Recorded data
******************************
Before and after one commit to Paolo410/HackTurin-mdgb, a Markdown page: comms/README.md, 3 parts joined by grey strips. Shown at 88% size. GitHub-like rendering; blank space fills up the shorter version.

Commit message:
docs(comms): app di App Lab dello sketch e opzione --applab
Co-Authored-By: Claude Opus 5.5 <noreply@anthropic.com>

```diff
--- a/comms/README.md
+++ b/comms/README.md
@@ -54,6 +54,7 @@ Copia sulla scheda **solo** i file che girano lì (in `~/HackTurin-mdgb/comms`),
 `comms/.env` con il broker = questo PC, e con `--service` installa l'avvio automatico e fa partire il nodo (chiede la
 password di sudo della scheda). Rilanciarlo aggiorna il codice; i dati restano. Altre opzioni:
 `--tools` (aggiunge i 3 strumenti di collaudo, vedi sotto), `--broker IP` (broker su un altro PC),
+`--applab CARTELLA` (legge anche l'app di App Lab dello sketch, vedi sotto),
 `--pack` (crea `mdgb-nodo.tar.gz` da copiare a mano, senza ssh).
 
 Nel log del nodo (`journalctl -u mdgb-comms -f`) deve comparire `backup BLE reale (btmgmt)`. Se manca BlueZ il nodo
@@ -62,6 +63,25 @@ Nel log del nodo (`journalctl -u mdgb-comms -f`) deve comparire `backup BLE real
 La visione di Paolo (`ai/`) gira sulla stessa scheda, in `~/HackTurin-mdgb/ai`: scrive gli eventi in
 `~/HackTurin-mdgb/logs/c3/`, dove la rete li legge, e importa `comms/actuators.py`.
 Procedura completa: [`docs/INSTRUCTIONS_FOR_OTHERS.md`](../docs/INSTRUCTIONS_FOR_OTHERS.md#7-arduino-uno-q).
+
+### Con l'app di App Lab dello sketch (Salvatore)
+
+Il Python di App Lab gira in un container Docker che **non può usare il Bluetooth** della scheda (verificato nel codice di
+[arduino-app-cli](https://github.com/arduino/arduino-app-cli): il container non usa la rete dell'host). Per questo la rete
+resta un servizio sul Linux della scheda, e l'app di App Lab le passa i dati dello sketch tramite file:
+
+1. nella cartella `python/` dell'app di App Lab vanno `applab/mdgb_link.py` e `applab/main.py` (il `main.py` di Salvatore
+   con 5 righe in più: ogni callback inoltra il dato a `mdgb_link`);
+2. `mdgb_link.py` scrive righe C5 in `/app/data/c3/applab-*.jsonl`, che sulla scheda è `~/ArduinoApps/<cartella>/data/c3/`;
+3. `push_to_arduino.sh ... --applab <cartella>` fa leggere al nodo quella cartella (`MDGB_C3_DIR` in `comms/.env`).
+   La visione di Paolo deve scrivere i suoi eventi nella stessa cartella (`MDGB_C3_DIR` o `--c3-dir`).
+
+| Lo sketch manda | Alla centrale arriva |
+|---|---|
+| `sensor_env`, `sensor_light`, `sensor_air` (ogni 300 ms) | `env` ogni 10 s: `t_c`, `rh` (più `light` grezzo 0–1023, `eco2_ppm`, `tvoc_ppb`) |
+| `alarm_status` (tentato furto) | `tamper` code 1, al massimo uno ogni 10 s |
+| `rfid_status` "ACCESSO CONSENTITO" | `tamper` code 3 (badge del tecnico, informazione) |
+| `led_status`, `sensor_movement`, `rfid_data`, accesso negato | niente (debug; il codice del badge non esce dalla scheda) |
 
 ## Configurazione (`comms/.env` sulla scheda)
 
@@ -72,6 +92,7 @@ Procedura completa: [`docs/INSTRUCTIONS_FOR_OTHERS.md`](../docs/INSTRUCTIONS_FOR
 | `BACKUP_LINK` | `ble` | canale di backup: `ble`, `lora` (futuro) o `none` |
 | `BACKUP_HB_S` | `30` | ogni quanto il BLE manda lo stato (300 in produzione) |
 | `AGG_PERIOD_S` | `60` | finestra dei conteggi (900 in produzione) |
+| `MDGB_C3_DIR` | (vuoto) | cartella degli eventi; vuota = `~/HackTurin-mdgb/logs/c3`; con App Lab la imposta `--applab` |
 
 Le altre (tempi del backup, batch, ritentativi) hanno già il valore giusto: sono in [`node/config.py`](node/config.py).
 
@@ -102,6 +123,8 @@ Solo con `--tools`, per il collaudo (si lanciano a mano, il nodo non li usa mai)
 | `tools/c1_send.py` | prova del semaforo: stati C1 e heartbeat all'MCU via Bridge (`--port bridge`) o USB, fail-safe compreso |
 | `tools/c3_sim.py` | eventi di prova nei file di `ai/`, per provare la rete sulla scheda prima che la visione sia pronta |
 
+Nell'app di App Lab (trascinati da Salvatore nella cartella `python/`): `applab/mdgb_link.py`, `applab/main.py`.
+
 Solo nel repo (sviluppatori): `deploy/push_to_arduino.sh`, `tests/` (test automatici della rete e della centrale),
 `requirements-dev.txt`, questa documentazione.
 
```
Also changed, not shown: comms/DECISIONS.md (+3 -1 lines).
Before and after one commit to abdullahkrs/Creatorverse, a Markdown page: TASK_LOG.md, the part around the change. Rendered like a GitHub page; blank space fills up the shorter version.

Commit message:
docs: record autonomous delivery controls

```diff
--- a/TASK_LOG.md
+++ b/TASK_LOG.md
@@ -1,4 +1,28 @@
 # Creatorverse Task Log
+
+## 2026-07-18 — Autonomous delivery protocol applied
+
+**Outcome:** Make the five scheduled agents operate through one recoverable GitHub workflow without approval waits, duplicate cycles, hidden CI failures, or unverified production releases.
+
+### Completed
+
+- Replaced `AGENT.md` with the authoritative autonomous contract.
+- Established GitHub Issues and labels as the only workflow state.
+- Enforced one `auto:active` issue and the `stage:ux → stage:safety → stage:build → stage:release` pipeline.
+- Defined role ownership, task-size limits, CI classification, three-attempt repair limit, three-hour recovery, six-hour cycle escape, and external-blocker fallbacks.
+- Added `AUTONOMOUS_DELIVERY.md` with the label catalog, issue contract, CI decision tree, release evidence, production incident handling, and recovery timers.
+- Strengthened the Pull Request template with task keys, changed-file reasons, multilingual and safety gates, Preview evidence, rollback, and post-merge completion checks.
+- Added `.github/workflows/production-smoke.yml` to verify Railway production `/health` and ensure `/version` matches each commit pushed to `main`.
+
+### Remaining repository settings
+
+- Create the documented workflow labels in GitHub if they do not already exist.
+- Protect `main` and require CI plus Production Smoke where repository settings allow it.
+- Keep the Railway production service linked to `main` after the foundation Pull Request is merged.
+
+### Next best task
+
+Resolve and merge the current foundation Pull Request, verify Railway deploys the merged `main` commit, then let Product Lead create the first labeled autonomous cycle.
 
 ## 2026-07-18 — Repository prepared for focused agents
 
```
******************************
To do
Every line above holding the string "sotto" should be listed.

Task answer
 `--tools` (aggiunge i 3 strumenti di collaudo, vedi sotto), `--broker IP` (broker su un altro PC),
+`--applab CARTELLA` (legge anche l'app di App Lab dello sketch, vedi sotto),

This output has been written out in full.